Why Read This Article?
Winterizing most tools and machines involves the following areas:
1. Fuel Service
Because gasoline doesn't keep well over time, one of two things should be done with it:
1. Fuel should be emptied and stored empty. Or,
This article explains how to winterize power tools and machines for winter storage, increasing the life and performance of seasonal tools.
Seasonal power tools and machines work hard while the sun is shining and the grass is green, so they deserve (and need) some extra TLC when it's time to store them for the winter.
We get a lot of questions about our guidelines for seasonal tool and machine storage, and this article is here to spell it out.
For most tools and machines, winterizing them means attending to the following five areas:

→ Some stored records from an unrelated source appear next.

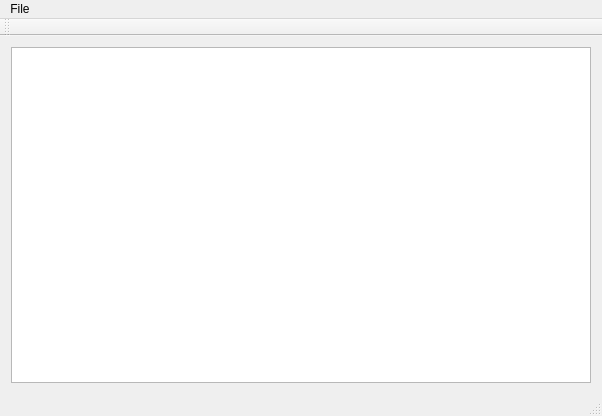
First picture: the form in QDbcTool/DTForm.ui, repository sidsukana/QDbcTool, before the edit.
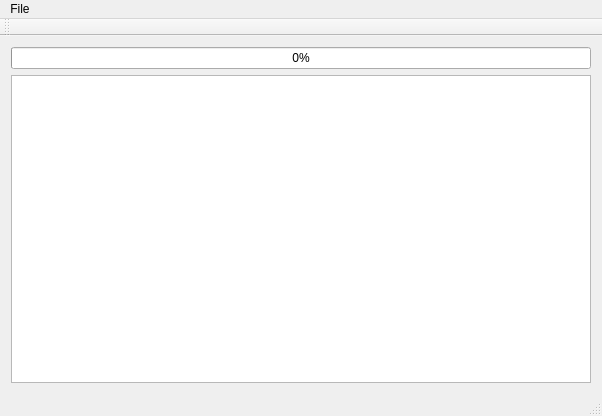
Second picture: the form after the edit.

Commit message: [1] Small GetColumnFormat() optimization. Add progress bar for visual load/generate progress.

Diff of the .ui file:
```diff
--- a/QDbcTool/DTForm.ui
+++ b/QDbcTool/DTForm.ui
@@ -15,13 +15,20 @@
   </property>
   <widget class="QWidget" name="centralWidget">
    <layout class="QGridLayout" name="gridLayout_2">
-    <item row="0" column="0">
+    <item row="1" column="0">
      <layout class="QGridLayout" name="gridLayout">
       <item row="0" column="0">
        <widget class="QTableView" name="tableView"/>
       </item>
      </layout>
     </item>
+    <item row="0" column="0">
+     <widget class="QProgressBar" name="progressBar">
+      <property name="value">
+       <number>0</number>
+      </property>
+     </widget>
+    </item>
    </layout>
   </widget>
   <widget class="QMenuBar" name="menuBar">
```
The commit also changes 5 other files.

1. Fuel Service
Below is a detailed description of each of these winterizing procedures.
Gasoline doesn't keep well over time. Simply leaving remaining fuel in a tool or machine over a season can really gunk it up.
One of two things should be done with gasoline tools and machines before storing them:

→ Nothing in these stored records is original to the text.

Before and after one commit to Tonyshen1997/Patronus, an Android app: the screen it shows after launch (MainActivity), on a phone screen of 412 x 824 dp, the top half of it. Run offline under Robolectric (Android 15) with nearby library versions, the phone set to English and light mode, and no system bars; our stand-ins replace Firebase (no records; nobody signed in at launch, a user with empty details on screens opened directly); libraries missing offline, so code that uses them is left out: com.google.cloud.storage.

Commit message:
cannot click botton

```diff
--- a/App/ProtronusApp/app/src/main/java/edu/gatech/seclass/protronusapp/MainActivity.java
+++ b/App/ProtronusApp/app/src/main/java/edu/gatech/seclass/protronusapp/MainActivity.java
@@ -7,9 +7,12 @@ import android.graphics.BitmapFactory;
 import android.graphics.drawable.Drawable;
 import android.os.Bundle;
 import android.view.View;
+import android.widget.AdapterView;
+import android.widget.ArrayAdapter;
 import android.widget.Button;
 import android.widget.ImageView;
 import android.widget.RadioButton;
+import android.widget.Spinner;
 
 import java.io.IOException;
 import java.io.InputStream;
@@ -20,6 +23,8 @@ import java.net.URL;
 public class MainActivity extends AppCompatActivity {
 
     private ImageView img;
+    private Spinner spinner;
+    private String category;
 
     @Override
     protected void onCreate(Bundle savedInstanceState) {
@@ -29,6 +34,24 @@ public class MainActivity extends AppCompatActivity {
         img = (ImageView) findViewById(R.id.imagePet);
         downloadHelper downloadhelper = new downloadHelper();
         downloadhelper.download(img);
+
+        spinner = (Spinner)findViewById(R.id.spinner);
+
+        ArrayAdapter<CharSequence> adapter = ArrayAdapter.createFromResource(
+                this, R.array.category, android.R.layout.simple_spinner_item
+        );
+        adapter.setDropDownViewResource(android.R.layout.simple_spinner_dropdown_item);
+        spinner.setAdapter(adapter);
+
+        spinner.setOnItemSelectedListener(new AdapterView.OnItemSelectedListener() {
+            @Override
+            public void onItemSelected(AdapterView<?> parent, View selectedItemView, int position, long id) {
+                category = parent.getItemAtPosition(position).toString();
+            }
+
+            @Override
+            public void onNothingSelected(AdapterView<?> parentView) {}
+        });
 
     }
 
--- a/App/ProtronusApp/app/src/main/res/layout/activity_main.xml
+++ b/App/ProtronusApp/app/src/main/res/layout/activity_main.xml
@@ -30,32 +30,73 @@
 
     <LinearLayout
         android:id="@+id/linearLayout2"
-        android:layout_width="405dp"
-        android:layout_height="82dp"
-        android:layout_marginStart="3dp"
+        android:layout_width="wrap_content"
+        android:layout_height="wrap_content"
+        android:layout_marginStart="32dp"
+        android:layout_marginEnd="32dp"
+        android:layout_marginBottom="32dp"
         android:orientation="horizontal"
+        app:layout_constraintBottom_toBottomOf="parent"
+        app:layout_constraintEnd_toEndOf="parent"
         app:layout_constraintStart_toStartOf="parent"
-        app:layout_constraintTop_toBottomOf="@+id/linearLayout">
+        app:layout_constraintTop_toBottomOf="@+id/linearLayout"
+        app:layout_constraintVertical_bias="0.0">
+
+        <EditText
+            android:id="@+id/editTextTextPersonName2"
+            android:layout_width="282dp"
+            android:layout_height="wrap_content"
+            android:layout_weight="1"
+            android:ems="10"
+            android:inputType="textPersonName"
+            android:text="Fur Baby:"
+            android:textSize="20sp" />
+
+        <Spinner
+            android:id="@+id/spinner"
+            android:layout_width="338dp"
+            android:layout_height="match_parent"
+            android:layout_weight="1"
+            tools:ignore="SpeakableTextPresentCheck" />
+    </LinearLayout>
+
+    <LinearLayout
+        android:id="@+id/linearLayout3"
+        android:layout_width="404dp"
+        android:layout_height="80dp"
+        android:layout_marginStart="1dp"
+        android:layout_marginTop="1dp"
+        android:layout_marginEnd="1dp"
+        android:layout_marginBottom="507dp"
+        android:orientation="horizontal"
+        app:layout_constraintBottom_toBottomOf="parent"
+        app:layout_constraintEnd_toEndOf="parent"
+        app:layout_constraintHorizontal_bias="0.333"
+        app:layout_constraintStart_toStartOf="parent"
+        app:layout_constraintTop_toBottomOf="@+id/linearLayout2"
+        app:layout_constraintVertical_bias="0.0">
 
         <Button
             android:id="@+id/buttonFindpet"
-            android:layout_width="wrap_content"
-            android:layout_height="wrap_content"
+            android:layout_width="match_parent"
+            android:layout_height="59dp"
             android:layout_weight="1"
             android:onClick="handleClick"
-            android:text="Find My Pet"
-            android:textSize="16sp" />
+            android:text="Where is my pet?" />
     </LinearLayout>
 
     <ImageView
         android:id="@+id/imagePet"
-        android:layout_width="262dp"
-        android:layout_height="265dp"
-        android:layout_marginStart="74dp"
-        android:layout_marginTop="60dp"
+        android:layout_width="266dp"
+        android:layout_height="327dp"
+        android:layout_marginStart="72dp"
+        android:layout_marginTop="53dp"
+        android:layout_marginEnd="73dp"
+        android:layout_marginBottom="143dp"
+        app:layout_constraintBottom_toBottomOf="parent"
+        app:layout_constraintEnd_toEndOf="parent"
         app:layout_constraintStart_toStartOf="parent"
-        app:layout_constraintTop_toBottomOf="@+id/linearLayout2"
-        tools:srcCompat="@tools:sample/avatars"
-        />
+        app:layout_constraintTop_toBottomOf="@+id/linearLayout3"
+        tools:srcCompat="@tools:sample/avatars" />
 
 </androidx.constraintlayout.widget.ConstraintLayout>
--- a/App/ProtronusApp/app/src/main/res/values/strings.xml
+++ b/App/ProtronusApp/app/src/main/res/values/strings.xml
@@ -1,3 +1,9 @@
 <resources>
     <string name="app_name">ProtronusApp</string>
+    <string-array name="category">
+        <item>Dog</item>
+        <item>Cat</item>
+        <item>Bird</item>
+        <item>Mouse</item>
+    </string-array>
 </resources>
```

1. The fuel should be emptied, and stored empty for the season. Or,
2. The fuel should be topped off and have a fuel stabilizer added to it.
Actually, a rather furious debate revolves around which of these two methods is better. Our eReplacementParts.com tool repairmen report that they see equal numbers of cases of fuel storage problems from resulting from both methods.

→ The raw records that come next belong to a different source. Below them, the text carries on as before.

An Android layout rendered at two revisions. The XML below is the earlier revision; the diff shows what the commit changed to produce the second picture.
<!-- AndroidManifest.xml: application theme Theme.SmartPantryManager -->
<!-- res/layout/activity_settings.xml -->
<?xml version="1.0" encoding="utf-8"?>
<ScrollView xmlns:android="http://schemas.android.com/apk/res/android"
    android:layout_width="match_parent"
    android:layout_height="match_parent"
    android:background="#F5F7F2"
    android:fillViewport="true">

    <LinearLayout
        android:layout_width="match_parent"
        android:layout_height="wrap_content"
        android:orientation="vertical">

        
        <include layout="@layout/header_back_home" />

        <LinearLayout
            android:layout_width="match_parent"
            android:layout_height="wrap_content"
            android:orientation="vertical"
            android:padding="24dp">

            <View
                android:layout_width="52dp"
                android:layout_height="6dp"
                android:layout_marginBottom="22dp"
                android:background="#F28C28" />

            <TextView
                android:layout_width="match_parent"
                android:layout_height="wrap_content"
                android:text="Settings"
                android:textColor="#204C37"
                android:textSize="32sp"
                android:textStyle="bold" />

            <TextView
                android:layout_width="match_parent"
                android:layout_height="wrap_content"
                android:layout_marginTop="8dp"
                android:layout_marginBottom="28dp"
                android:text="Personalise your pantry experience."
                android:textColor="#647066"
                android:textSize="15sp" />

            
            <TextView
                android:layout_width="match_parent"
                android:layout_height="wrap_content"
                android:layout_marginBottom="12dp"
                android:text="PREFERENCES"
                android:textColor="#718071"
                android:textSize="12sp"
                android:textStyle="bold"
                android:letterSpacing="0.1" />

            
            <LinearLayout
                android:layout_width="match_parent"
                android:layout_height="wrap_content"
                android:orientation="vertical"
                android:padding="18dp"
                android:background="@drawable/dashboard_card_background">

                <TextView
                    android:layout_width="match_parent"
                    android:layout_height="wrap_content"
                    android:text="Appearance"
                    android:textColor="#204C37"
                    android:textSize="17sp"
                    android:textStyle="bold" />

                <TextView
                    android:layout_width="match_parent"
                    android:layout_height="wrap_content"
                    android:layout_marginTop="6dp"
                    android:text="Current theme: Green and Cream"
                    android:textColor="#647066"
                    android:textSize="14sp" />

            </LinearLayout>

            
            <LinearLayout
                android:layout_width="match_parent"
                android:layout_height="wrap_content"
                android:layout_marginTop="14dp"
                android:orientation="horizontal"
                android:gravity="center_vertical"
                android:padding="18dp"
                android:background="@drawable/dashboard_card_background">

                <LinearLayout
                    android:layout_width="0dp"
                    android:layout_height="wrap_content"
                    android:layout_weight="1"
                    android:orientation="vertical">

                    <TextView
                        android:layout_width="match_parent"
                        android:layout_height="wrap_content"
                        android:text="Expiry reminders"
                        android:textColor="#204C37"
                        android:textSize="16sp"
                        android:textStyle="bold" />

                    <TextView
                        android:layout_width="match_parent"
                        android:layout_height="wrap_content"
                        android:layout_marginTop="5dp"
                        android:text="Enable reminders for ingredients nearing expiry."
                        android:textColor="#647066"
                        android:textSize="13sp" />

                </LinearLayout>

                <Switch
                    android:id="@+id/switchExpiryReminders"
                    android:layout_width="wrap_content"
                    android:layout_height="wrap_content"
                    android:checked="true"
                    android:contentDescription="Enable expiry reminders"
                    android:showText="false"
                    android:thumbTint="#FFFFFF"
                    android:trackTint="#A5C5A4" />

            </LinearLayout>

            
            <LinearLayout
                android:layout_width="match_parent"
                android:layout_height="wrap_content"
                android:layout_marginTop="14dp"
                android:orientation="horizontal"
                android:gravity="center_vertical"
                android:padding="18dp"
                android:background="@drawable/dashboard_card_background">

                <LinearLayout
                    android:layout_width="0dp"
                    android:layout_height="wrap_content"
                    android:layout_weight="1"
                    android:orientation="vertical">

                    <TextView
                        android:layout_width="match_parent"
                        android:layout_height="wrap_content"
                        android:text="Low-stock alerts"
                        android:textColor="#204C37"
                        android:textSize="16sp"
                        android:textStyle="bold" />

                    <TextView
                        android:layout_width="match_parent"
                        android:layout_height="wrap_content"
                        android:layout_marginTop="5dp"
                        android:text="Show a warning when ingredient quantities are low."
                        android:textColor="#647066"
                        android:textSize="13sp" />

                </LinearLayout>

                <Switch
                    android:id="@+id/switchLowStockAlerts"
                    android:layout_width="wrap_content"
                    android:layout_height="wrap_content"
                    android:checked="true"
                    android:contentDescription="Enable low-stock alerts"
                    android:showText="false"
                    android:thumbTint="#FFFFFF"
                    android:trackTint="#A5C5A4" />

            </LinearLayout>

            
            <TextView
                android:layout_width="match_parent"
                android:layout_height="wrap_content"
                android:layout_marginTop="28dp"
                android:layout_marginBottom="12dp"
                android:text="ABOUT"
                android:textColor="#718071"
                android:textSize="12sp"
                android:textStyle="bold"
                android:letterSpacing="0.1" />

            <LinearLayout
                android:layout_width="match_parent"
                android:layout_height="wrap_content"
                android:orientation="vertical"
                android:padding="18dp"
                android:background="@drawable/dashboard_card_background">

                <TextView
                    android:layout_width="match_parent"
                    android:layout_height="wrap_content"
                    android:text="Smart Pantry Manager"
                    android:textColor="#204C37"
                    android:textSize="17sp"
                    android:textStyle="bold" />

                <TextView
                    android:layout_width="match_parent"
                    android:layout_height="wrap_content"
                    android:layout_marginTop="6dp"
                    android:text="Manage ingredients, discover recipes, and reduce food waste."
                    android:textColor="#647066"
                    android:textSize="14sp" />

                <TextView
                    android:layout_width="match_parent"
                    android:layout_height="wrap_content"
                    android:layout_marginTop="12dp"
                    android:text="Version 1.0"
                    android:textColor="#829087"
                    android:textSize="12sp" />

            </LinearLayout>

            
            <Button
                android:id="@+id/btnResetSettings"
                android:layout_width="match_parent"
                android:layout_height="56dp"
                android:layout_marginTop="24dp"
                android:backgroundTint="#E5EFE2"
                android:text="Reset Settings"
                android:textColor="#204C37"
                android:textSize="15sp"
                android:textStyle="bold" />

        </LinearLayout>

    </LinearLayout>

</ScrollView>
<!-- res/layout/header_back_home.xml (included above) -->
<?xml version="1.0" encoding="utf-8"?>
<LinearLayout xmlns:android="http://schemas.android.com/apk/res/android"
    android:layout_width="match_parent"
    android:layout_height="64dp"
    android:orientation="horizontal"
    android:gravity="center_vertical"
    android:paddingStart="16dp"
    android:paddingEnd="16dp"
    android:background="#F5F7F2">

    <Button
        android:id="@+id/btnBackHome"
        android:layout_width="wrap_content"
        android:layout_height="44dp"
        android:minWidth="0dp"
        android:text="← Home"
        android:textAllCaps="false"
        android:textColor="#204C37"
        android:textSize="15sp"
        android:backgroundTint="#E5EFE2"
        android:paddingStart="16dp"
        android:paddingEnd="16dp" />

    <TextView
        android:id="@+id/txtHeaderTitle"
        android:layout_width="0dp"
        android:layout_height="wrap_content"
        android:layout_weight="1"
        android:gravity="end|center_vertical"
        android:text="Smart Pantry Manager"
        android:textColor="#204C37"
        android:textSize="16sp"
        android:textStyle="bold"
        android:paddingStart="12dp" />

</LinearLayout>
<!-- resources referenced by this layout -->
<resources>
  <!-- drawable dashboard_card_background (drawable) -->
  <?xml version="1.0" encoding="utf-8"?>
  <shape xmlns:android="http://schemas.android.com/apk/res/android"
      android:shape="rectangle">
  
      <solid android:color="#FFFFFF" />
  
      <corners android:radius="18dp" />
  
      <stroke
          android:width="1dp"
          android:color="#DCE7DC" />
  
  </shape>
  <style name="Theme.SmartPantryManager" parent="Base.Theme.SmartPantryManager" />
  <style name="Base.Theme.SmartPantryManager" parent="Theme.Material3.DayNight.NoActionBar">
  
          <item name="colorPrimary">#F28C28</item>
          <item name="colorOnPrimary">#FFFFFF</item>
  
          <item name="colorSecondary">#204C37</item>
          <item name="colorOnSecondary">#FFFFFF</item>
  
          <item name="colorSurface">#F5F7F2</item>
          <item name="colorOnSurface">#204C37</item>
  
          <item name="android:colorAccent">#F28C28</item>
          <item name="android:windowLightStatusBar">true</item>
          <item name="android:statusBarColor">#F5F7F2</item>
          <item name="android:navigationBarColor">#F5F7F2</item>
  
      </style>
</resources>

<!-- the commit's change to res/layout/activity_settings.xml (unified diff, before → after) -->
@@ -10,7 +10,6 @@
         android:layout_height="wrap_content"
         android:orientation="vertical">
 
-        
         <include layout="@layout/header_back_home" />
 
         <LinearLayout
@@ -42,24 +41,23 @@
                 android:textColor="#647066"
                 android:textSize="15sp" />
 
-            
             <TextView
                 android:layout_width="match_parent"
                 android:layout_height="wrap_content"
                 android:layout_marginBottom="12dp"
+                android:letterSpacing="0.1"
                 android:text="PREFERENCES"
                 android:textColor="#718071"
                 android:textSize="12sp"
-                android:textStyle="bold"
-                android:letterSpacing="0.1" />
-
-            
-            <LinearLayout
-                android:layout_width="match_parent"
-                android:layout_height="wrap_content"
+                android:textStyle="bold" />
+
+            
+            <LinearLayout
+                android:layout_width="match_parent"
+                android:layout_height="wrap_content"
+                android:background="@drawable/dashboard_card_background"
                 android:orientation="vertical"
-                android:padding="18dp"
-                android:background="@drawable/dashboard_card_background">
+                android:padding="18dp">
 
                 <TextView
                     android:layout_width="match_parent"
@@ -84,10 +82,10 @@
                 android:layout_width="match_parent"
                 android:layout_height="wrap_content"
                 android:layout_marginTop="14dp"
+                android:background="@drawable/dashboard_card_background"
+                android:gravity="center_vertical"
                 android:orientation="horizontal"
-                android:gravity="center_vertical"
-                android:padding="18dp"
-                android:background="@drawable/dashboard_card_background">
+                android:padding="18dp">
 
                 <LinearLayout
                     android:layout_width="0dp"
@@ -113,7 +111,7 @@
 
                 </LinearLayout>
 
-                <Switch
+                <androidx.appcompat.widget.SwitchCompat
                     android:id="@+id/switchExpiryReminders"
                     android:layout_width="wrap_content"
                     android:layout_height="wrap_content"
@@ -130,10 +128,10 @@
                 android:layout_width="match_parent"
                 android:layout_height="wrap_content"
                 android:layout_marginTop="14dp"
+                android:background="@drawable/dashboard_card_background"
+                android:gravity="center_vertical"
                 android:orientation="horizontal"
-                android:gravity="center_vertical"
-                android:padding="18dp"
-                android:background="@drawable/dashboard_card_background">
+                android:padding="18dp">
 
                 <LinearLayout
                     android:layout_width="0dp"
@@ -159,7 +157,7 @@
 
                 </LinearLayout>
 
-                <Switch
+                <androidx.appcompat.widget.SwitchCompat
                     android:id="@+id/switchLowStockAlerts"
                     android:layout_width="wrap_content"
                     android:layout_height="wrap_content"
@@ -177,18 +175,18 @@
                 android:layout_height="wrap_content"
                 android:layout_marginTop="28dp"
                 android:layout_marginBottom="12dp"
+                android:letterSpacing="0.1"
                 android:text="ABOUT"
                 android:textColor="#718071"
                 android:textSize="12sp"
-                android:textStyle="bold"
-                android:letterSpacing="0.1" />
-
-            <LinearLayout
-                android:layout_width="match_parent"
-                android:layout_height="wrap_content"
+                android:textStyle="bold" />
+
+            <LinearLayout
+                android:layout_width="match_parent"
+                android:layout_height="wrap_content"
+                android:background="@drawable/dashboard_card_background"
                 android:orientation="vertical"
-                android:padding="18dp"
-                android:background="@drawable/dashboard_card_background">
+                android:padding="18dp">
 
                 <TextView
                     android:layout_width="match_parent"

Ideally, a gas power tool would be stored with about a half tank of fresh fuel (with the addition of stabilizer), ran periodically during the winter, and periodically have more fresh fuel added to replace the old fuel; however, this is pretty impractical for most users.
We maintain that both of the above methods work equally well for storing gasoline power tools.
Lastly, before storing a gasoline machine, make sure that the fuel shut-off is switched to the "off" position, to restrict fuel to the fuel tank.
Most of the recommended maintenance for winterizing tools and machines is actually optional. It's just that the season changes serve as a good time to get in the habit of sticking to a maintenance schedule.
Here's the list of possible maintenance:
Things like spark plugs don't have to be replaced every year, but putting it off is usually an opportunity to forget.
In general, because things like oil, filters, and spark plugs are relatively inexpensive, a tool or machine is just better off for the slight maintenance overkill.
As the years go by, you'll see the difference in how your tools and machines hold up with just a little extra effort.
First, batteries should be disconnected from their motors before storage, and cordless batteries should be removed from the tool.
If the machine has a large, water-holding battery (similar to those in cars), then it's also a good idea to top off the water level with some distilled water.
Cordless tool batteries should be charged to full before storage, and, ideally, charged every 30 days or so while being stored.
This is especially important for lawn & garden and other outdoor tools, since they tend to get more dirty. Over time, buildup of dirt and organic material can wear down the surfaces of machines, and in some cases, cause performance-related issues.
Here's a short list:
Storage is simple. Keep tools and machines in a clean, dry place that is well-ventilated and protected against outside elements. Keeping tools in a garage is best whenever possible, so that they'll be stored closer to room temperature.
Water is the biggest concern for tool storage, so if you think the ground might get wet, hang them up when possible.
Once a few winterizing steps are accomplished, you can rest easy throughout the season knowing that your tools and machines are in good order.
It's also great to start the summer season with the bulk of tool and machine service already completed.
View our Power Tool Care and Maintenance article for more tool care tips.